The bacterial community composition and diversity as well as the porewater chemistry of the sediment are distinct from the water column and change gradually with depth (Fig. 1b). The water column has a lower phylogenetic diversity than the top sediment layers (Fig. 1c) and is dominated by aquatic Actinobacteria (hgcl clade)16,17,18,19,20 and freshwater Alphaproteobacteria (SAR11 clade III)16,21,22,23,24,25 with relative abundances of more than 40% and up to 20% (Figs 1c and 2). The uppermost sediment layer is the most diverse and harbours the largest number of associated genera (Fig. 2). It shares community members of water and sediment, such as Synechococcus or the algae-associated Phaeodactylibacter26,27. The phylogenetic diversity (Fig. 1c) and associated genera (Fig. 2) in the sediment decrease gradually with depth until approximately 20 cm. Members of the Proteobacteria and Chloroflexota28 are dominant in the sediment community, which shifts from 15–35% Gammaproteobacteria in the top 15 cm to approximately 40% Chloroflexota below 15 cm. Notably, the upper sediment layers harbour sulphate-reducing bacteria, such as Desulfobacteraceae and Desulfarculaceae29,30,31,32 (Fig. 2). The decline in sulphate, increase in total sulphide (ΣH2S) and low redox potential also indicate sulphate reduction (Fig. 1c). Below 15 cm the bacterial community is associated with Anaerolineae, Aminicenantales and Dehalococcoidia (Fig. 2). Members of these taxa are known fermenters, organohalide respirators and hydrocarbon degraders33,34,35. Increasing degradative processes are indicated by the increase in ammonium and total alkalinity (Fig. 1c).
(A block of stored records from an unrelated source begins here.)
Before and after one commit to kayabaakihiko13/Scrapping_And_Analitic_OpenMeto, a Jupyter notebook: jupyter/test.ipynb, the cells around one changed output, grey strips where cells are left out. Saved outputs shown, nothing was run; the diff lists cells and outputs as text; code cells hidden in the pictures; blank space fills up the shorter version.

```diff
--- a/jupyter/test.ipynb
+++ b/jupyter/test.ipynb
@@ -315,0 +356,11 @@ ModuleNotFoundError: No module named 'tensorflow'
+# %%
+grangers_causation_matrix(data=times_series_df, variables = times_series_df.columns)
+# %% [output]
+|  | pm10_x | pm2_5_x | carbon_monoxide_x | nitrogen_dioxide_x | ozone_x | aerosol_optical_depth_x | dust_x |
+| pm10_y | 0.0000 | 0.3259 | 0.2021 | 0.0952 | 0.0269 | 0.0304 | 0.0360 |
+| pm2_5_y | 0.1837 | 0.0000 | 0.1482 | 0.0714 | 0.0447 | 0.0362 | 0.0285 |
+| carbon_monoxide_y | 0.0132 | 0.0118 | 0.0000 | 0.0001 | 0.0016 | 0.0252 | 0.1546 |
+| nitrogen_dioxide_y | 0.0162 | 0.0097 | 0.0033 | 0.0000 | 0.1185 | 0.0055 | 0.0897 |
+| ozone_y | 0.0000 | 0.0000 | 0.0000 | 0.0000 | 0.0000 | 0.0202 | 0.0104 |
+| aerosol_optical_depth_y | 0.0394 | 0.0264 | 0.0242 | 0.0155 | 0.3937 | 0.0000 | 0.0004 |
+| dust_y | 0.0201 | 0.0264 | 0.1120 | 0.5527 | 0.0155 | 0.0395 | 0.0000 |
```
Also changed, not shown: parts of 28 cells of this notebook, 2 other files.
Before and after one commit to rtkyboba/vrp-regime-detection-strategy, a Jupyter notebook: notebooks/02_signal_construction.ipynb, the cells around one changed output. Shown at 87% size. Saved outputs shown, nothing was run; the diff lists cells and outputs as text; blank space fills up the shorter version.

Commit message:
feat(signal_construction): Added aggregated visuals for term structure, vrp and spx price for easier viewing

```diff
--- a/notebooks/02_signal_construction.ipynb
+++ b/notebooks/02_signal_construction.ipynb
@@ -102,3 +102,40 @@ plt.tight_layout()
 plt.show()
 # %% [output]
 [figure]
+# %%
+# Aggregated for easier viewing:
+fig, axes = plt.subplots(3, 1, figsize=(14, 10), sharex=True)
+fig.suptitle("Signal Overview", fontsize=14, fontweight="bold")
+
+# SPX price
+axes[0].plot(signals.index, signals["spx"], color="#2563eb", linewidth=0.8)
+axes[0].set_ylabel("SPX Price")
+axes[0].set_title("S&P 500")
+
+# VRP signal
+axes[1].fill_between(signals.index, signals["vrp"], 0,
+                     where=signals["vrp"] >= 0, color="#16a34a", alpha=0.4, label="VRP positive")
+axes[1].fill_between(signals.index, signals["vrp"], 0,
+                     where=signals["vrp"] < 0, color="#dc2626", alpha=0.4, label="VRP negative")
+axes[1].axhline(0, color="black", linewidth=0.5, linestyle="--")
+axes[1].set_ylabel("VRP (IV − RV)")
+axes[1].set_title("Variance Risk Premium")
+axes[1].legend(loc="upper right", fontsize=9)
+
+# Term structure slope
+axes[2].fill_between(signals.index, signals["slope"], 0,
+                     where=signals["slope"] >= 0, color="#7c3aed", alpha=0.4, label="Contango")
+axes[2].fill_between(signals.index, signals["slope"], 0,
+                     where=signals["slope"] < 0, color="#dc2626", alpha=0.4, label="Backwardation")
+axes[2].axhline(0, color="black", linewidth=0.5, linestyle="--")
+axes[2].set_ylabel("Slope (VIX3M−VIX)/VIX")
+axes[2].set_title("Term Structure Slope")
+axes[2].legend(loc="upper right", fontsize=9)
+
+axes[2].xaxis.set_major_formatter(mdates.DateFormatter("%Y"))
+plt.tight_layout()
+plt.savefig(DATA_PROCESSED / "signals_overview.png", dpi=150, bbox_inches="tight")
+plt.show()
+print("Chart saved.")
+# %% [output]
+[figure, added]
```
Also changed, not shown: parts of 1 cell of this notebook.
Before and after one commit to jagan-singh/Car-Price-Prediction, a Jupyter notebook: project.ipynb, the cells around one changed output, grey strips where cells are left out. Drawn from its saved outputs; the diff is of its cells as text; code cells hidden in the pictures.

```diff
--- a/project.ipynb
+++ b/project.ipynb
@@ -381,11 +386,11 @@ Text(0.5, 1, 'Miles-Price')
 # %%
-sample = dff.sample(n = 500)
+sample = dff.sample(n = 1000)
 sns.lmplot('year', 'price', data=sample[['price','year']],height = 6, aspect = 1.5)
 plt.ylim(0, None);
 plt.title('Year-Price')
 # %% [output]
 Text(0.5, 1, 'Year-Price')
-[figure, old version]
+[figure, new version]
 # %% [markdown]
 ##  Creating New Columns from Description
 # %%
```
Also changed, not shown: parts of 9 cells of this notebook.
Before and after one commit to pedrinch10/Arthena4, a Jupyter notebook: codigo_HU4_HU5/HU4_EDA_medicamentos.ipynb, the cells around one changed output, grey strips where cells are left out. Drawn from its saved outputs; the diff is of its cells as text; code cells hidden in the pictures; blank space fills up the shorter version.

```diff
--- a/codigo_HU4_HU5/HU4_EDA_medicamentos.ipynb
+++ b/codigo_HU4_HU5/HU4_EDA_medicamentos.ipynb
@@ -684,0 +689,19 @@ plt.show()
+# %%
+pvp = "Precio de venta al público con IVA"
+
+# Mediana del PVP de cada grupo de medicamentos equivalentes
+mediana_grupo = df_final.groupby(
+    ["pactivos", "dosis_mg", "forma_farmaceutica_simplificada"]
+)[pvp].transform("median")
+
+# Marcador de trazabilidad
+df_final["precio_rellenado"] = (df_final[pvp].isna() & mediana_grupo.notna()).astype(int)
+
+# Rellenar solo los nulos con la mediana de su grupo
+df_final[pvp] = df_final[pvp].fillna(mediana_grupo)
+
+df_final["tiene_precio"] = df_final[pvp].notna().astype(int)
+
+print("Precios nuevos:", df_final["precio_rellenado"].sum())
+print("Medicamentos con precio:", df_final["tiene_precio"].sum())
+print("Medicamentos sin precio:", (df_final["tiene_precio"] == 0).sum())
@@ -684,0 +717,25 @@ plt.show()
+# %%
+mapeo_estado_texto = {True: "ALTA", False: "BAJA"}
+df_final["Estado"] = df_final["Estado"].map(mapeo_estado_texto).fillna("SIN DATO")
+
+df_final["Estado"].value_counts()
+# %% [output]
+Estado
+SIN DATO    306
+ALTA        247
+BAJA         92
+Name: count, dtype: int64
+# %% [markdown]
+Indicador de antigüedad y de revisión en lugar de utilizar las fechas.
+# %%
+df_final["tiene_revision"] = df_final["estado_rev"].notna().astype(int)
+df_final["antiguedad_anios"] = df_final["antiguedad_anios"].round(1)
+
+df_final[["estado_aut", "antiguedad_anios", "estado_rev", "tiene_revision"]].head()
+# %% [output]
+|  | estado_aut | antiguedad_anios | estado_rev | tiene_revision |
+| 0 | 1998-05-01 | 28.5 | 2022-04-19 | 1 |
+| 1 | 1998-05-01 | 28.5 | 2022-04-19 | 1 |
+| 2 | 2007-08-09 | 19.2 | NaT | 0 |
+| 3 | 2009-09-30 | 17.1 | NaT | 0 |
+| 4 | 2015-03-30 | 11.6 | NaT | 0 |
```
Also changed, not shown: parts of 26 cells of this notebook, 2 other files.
The bacterial community of Lake Neusiedl has mainly been studied with regard to potential pathogens6,9. Here, Enterobacteriaceae, more specifically Escherichia/Shigella, but not Vibrionaceae were detected with a relative abundance of up to 10% at almost all depths in the sediment, but not in the water column. While they indicate an anthropogenic impact on the sediment, the bacteria detected are based on DNA amplification and may not be metabolically active. This data may contribute to studies identifying the sampling site as hotspot for faecal pollution6,7 (Fig. 1a). Further, this survey forms a basis for studies targeting biogeochemical cycling in alkaline lakes.
Sediment sampling at Lake Neusiedl, Austria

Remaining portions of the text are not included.